Work instruction
What is the count of lines in the records that include "background"? Reply with that number alone.

(Collection entries)
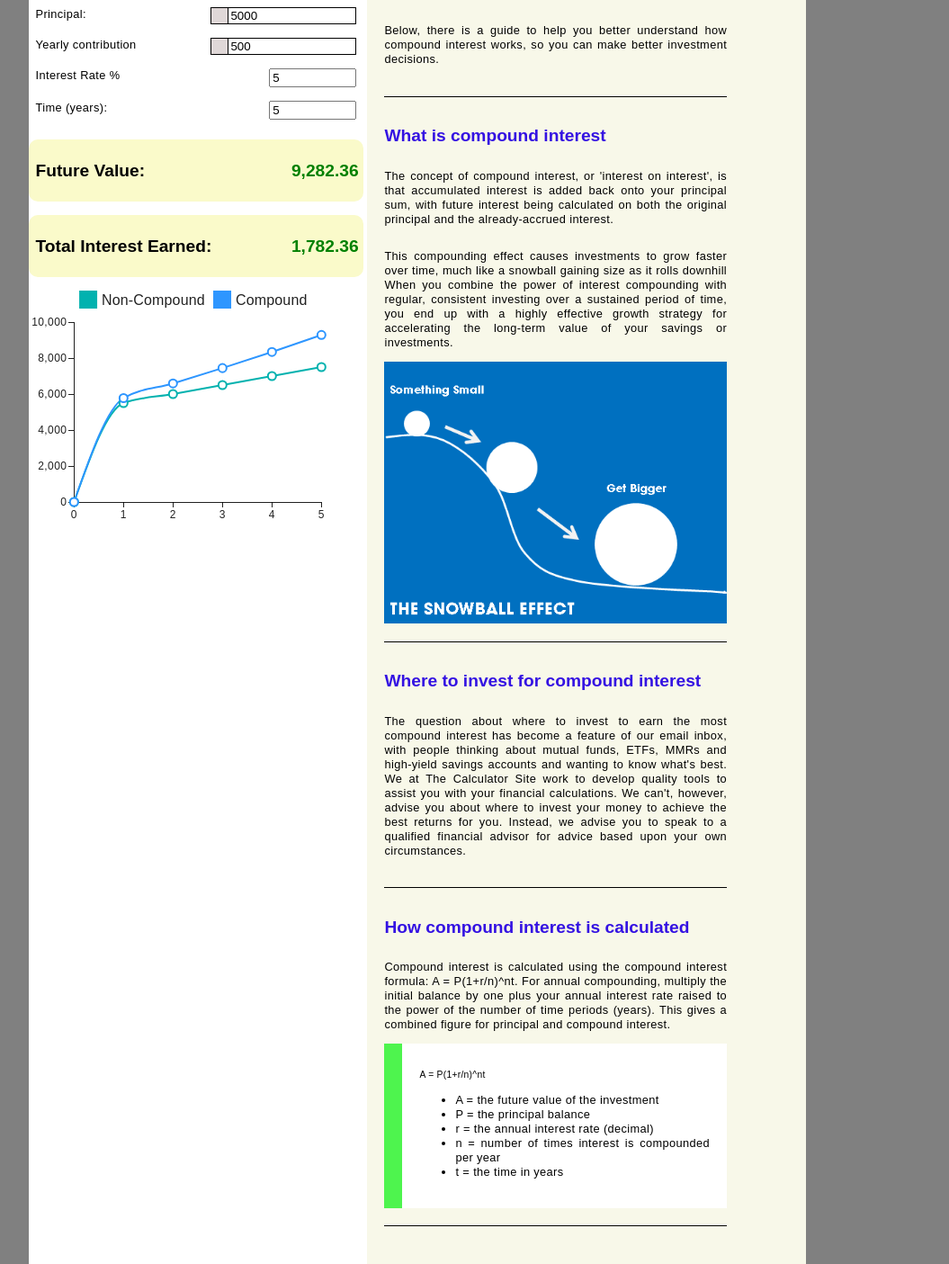
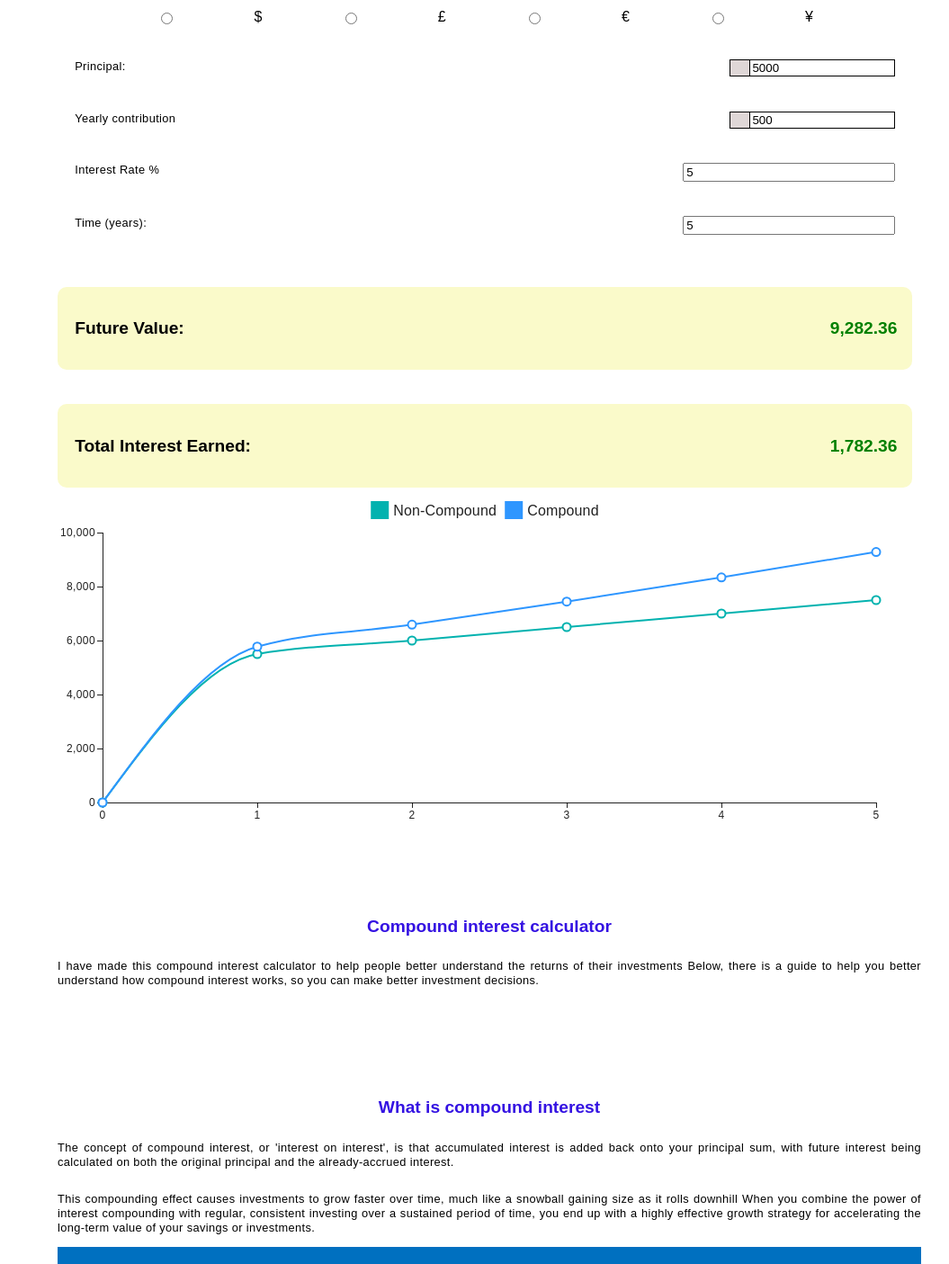
Before and after one commit to Noxtimo/compound, a React (Vite) app: page / in a window 1280 px wide. Shown: the part 160-1565 px from the top of the page at 90% size, without its empty margins (96-1151 px from the left). Built offline with nearby package versions, Linux system fonts and the light colour scheme.

Commit message:
elleventh commit

```diff
--- a/src/components/Calculator.jsx
+++ b/src/components/Calculator.jsx
@@ -1,15 +1,7 @@
 import React, { useState } from "react";
-import { Line } from "react-chartjs-2";
-import {
-  CategoryScale,
-  Chart,
-  LinearScale,
-  PointElement,
-  LineElement,
-  Legend,
-} from "chart.js";
+
 import { LineChart } from "@mui/x-charts/LineChart";
-Chart.register(CategoryScale, LinearScale, PointElement, LineElement, Legend);
+
 const Calculator = () => {
   const [principal, setPrincipal] = useState(5000);
 
@@ -75,7 +67,6 @@ const Calculator = () => {
     setCurrency(value);
   };
 
-  console.log([...generateCountdownArray(parseInt(time) + 1)]);
   return (
     <>
       <h2 className="result">Compound Interest Calculator</h2>
@@ -219,7 +210,7 @@ const Calculator = () => {
       {time > 0 ? (
         <div>
           <LineChart
-            height={300}
+            height={400}
             series={[
               { data: [0, ...initialInvestment], label: "Non-Compound" },
               { data: [0, ...compoundInterst], label: "Compound" },
--- /dev/null
+++ b/src/components/Einstain.jsx
@@ -0,0 +1,36 @@
+import * as React from "react";
+import Card from "@mui/material/Card";
+import CardActions from "@mui/material/CardActions";
+import CardContent from "@mui/material/CardContent";
+import CardMedia from "@mui/material/CardMedia";
+import Button from "@mui/material/Button";
+import Typography from "@mui/material/Typography";
+import einstein from "../images/einstain.jpg";
+
+const Einstain = () => {
+  return (
+    <Card sx={{ maxWidth: 345 }} style={{ width: "33%", marginLeft: "2%" }}>
+      <CardMedia
+        sx={{ height: 140 }}
+        image={einstein}
+        title="Albert Einstein"
+      />
+      <CardContent>
+        <Typography gutterBottom variant="h5" component="div">
+          Albert Einstein
+        </Typography>
+        <Typography variant="body2" color="text.secondary">
+          Albert Einstein was a theoretical physicist who developed the theory
+          of relativity, one of the two pillars of modern physics. His work is
+          also known for its influence on the philosophy of science.
+        </Typography>
+      </CardContent>
+      <CardActions>
+        <Button size="small">Share</Button>
+        <Button size="small">Learn More</Button>
+      </CardActions>
+    </Card>
+  );
+};
+
+export default Einstain;
--- a/src/components/Explanation.jsx
+++ b/src/components/Explanation.jsx
@@ -4,11 +4,9 @@ const Explanation = () => {
       <h1 id="first-h1">Compound interest calculator</h1>
       <p>
         I have made this compound interest calculator to help people better
-        understand the returns of their investments
-      </p>
-      <p>
-        Below, there is a guide to help you better understand how compound
-        interest works, so you can make better investment decisions.
+        understand the returns of their investments Below, there is a guide to
+        help you better understand how compound interest works, so you can make
+        better investment decisions.
       </p>
     </div>
   );
--- a/src/components/Header.jsx
+++ b/src/components/Header.jsx
@@ -12,7 +12,7 @@ import Button from "@mui/material/Button";
 import Tooltip from "@mui/material/Tooltip";
 import MenuItem from "@mui/material/MenuItem";
 import AdbIcon from "@mui/icons-material/Adb";
-
+import SideDraw from "../components/SideDraw";
 const pages = ["About", "Faq", "Contact"];
 const condencedPages = ["Home", "About", "Faq", "Contact"];
 // const settings = ["Profile", "Account", "Dashboard", "Logout"];
@@ -133,6 +133,7 @@ function Header() {
                 </Button>
               ))}
             </Box>
+            <SideDraw />
 
             {/* This is a profile picture and settings if you want to add authentication later as the website grows.
 
--- /dev/null
+++ b/src/components/SideDraw.jsx
@@ -0,0 +1,63 @@
+import * as React from "react";
+import Box from "@mui/material/Box";
+import Drawer from "@mui/material/Drawer";
+import Button from "@mui/material/Button";
+import List from "@mui/material/List";
+import Divider from "@mui/material/Divider";
+import ListItem from "@mui/material/ListItem";
+import ListItemButton from "@mui/material/ListItemButton";
+import ListItemIcon from "@mui/material/ListItemIcon";
+import ListItemText from "@mui/material/ListItemText";
+import InboxIcon from "@mui/icons-material/MoveToInbox";
+import MailIcon from "@mui/icons-material/Mail";
+
+const TemporaryDrawer = () => {
+  const [open, setOpen] = React.useState(false);
+
+  const toggleDrawer = (newOpen) => () => {
+    setOpen(newOpen);
+  };
+
+  const DrawerList = (
+    <Box sx={{ width: 250 }} role="presentation" onClick={toggleDrawer(false)}>
+      <List>
+        {["Inbox", "Starred", "Send email", "Drafts"].map((text, index) => (
+          <ListItem key={text} disablePadding>
+            <ListItemButton>
+              <ListItemIcon>
+                {index % 2 === 0 ? <InboxIcon /> : <MailIcon />}
+              </ListItemIcon>
+              <ListItemText primary={text} />
+            </ListItemButton>
+          </ListItem>
+        ))}
+      </List>
+      <Divider />
+      <List>
+        {["All mail", "Trash", "Spam"].map((text, index) => (
+          <ListItem key={text} disablePadding>
+            <ListItemButton>
+              <ListItemIcon>
+                {index % 2 === 0 ? <InboxIcon /> : <MailIcon />}
+              </ListItemIcon>
+              <ListItemText primary={text} />
+            </ListItemButton>
+          </ListItem>
+        ))}
+      </List>
+    </Box>
+  );
+
+  return (
+    <div>
+      <Button onClick={toggleDrawer(true)} style={{ color: "white" }}>
+        Account
+      </Button>
+      <Drawer open={open} onClose={toggleDrawer(false)}>
+        {DrawerList}
+      </Drawer>
+    </div>
+  );
+};
+
+export default TemporaryDrawer;
--- a/src/index.css
+++ b/src/index.css
@@ -3,14 +3,13 @@
 
 
 body{
-    padding-left: 10%;
     margin: 0;
-    background-color: grey;
+
 }
 
 footer{
     background-color: white;
-    width: 75%;
+    width: 100%;
     display: flex;
     flex-direction: column;
     align-items: center;
@@ -54,26 +53,31 @@ button{
 .main-body{
     margin: 0;
     display: flex;
+    flex-direction: column;
     height: 300rem;
-    width: 75%;
+    width: 100%;
     background-color: white;
-    justify-content: center;
+    align-items: center;
 
 
 }
 
 .primary-body{
-    width: 50%;
+    width: 75%;
     display: flex;
     flex-direction: column;
     background-color: white;
+    margin-bottom: 5%;
+
 }
 
 .secondary-body{
-    background-color: rgb(248, 248, 233);
-    width: 65%;
-    height: 100%;
+    background-color: rgb(255, 255, 255);
+    width: 75%;
+
+
 }
+
 
 
 .input-row{
@@ -130,8 +134,8 @@ button{
 
 
 .readings{
-    width: 80%;
-    padding: 2%;
+    width: 100%;
+
 }
 
 
@@ -141,12 +145,16 @@ button{
     display: flex;
     flex-direction: column;
     justify-content: space-between;
+    text-align: center;
+    margin-bottom: 5%;
 
-    margin-left: 10px;
-    margin-bottom: 5%;
-    border-bottom: 1px solid black;
     padding-bottom: 5%;
 
+
+}
+
+.readings div p{
+    width: 100%;
 
 }
 
@@ -161,14 +169,14 @@ button{
 }
 
 .formula{
-    background-color: rgb(255, 255, 255);
     padding: 5%;
     border-left: 20px solid rgb(78, 244, 78);
+    background-color: #ffcd38;
 }
 
 
 .nav{
-    width: 75%;
+    width: 100%;
     justify-content: space-evenly;
 
 
@@ -215,26 +223,7 @@ button{
 
 }
 
-blockquote{
-    background: #f9f9f9;
-    border-left: 10px solid #ccc;
-    margin: 1.5em 10px;
-    padding: 0.5em 10px;
-    quotes: "\201C""\201D""\2018""\2019";
-}
 
-blockquote::before{
-    color: #ccc;
-    content: open-quote;
-    font-size: 4em;
-    line-height: 0.1em;
-    margin-right: 0.25em;
-    vertical-align: -0.4em;
-}
-
-blockquote p {
-    display: inline;
-  }
 
 
 .einstain{
@@ -406,3 +395,15 @@ blockquote p {
     transition: 1s ease;
 
   }
+
+.quotes{
+    display: flex;
+    flex-direction: row !important;
+    height: 100%;
+    margin-bottom: 5%;
+
+}
+
+.quotes div{
+    border-bottom: 1px solid black;
+}
--- a/src/pages/Home.jsx
+++ b/src/pages/Home.jsx
@@ -4,6 +4,7 @@ import snowball from "../images/snowball.png";
 import Header from "../components/Header";
 import Footer from "../components/Footer";
 import einstain from "../images/einstain.jpg";
+import Einstain from "../components/Einstain";
 
 const Home = () => {
   return (
@@ -72,10 +73,14 @@ const Home = () => {
               </label>
             </div>
             <div>
-              <blockquote className="quote">
-                <p> Compound interest is the eighth wonder of the world.</p>
-              </blockquote>
-              <img src={einstain} className="einstain" />
+              <h1>Quotes by famous people</h1>
+              <div className="quotes">
+                <Einstain />
+
+                <Einstain />
+
+                <Einstain />
+              </div>
             </div>
             <div>
               {" "}
```
Also changed, not shown: 1 other file (tests, documents, lock files or other folders).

Response area
9